proach for assessing population genetic structure and a means of comparing datasets (Nielsen, Paul, Albrechtsen, & Song, ; Slate et al., ). However, population genetics studies are concerned primarily with assessing differences between independent markers, often neglecting potential insight into gene function and genomic. Abstract. Twelve natural populations of four cedar pine species,Pinus sibirica, P. cembra, P. pumila, andP. koraiensis, occurring in the Soviet Union were investigated by starch-gel ncies of 55 alleles at 19 loci were determined. Interpopulation genetic diversity inP. sibirica andP. pumila was only 2–4 per cent of the total genetic diversity. Ancient genetic bottleneck and Plio-Pleistocene climatic changes imprinted the phylobiogeography of European Black Pine populations. European Journal of Forest Research, Vol. , Issue. , p. European Journal of Forest Research, Vol. , Issue. , p. The progressive loss and fragmentation of longleaf pine forests throughout the southeastern United States has led to severe declines in habitat specialists such as the federally listed gopher tortoise Gopherus r, little is known of the range‐wide historical genetic structure of this species or how habitat loss may have impacted the genetic diversity of this species over time.

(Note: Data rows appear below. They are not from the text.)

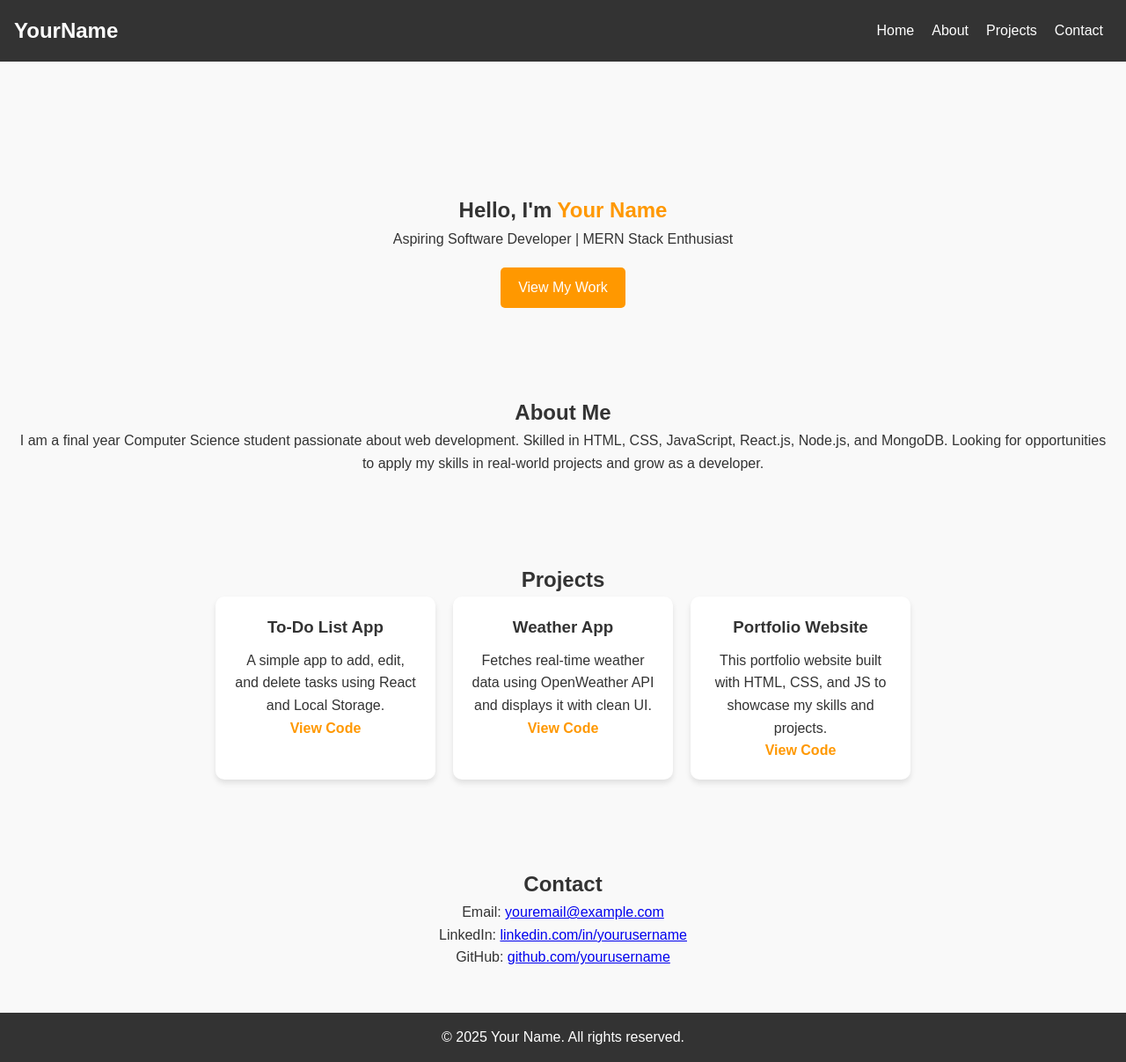
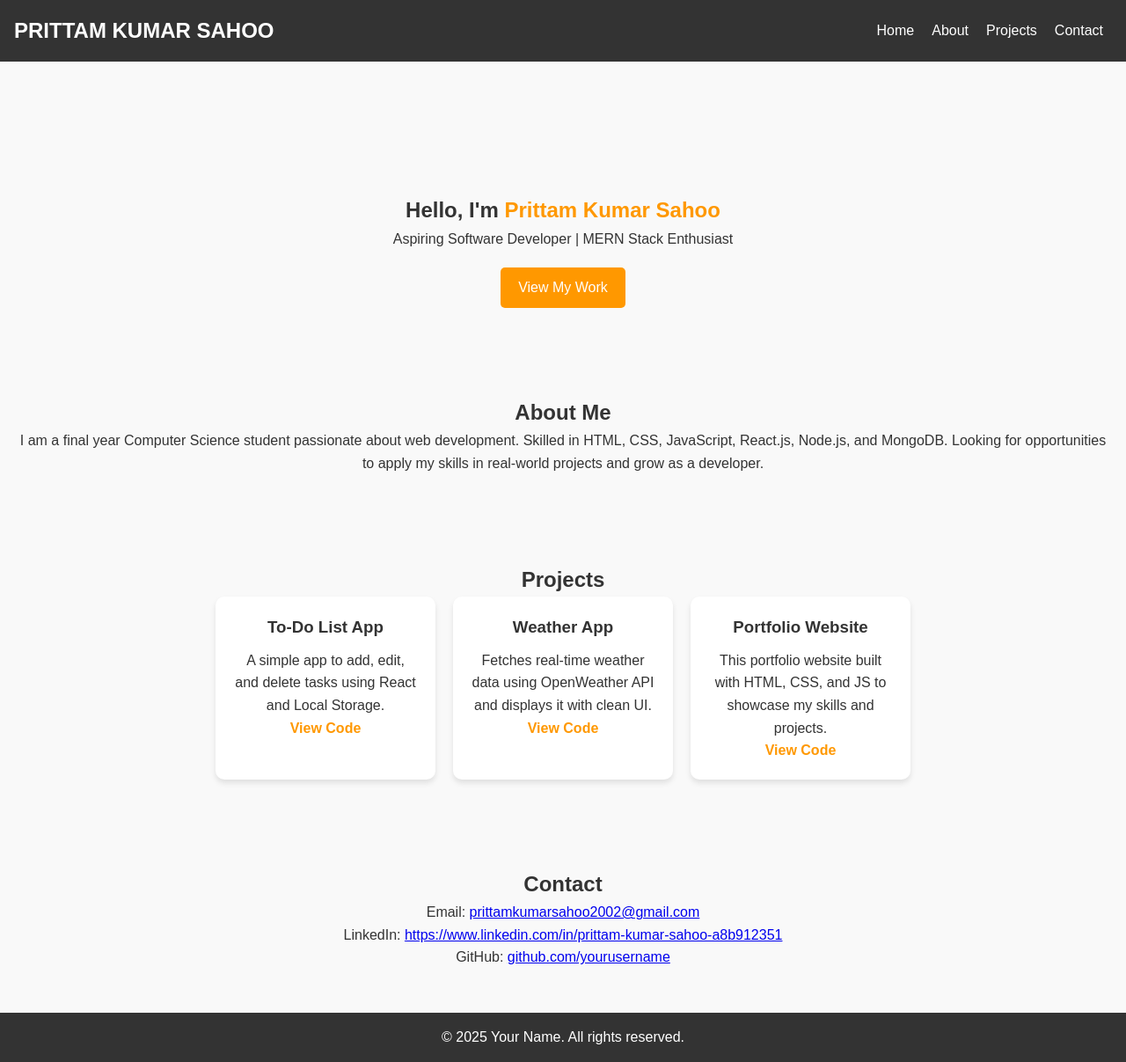
Before and after one commit to prittamkumarsahoo2002-web/Portfolio01, a plain HTML site: page index.html in a window 1280 px wide. Shown: the whole page at 88% size. Drawn offline with Linux system fonts and the light colour scheme.

Commit message:
fixing my contact info

```diff
--- a/index.html
+++ b/index.html
@@ -11,7 +11,7 @@
   <!-- ====== NAVBAR ====== -->
   <header>
     <nav>
-      <h1 class="logo">YourName</h1>
+      <h1 class="logo">PRITTAM KUMAR SAHOO</h1>
       <ul class="nav-links">
         <li><a href="#home">Home</a></li>
         <li><a href="#about">About</a></li>
@@ -24,7 +24,7 @@
   <!-- ====== HOME SECTION ====== -->
   <section id="home" class="section">
     <div class="home-content">
-      <h2>Hello, I'm <span>Your Name</span></h2>
+      <h2>Hello, I'm <span>Prittam Kumar Sahoo</span></h2>
       <p>Aspiring Software Developer | MERN Stack Enthusiast</p>
       <a href="#projects" class="btn">View My Work</a>
     </div>
@@ -65,8 +65,8 @@
   <!-- ====== CONTACT SECTION ====== -->
   <section id="contact" class="section">
     <h2>Contact</h2>
-    <p>Email: <a href="mailto:youremail@example.com">youremail@example.com</a></p>
-    <p>LinkedIn: <a href="https://linkedin.com/in/yourusername" target="_blank">linkedin.com/in/yourusername</a></p>
+    <p>Email: <a href="mailto:prittamkumarsahoo2002@gmail.com">prittamkumarsahoo2002@gmail.com</a></p>
+    <p>LinkedIn: <a href="https://www.linkedin.com/in/prittam-kumar-sahoo-a8b912351" target="_blank">https://www.linkedin.com/in/prittam-kumar-sahoo-a8b912351</a></p>
     <p>GitHub: <a href="https://github.com/yourusername" target="_blank">github.com/yourusername</a></p>
   </section>
 
```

Title: Population Genetic Structure of Jeffrey Pine Abstract approved: W. Thomas Adams Jeffrey pine occurs in the mountains of California and adjacent states. In the Klamath Mountains, the northern margin of the range, it is restricted to infertile ultramafic soils, forming very open stands of low density. It occurs predominantly on more fertile. As such, the study of population genetic structure in bark beetles has become an important step in the ongoing management of outbreak populations. In this chapter, we review the current state of population genetic structure studies as they relate to bark beetles, with a particular emphasis on pine beetles. Abstract: Our objective was to survey genetic variability and examine population structure in the endangered Red‐cockaded Woodpecker, a species whose distribution has been fragmented by land‐use patterns. Sixteen presumptive gene loci were resolved from feather pulp of nestlings and adults from 26 populations rangewide. Mean heterozygosity in the Red‐cockaded Woodpecker was % and. Population genetics would resolve many unanswered questions concerning the genetics of R. solani, as it would allow estimation of outbreeding, inbreeding, population structure, spatial orientation, and genetic variation (Adams ). The first step is to develop neutral genetic markers, which can distinguish between homo- and heterozygotes.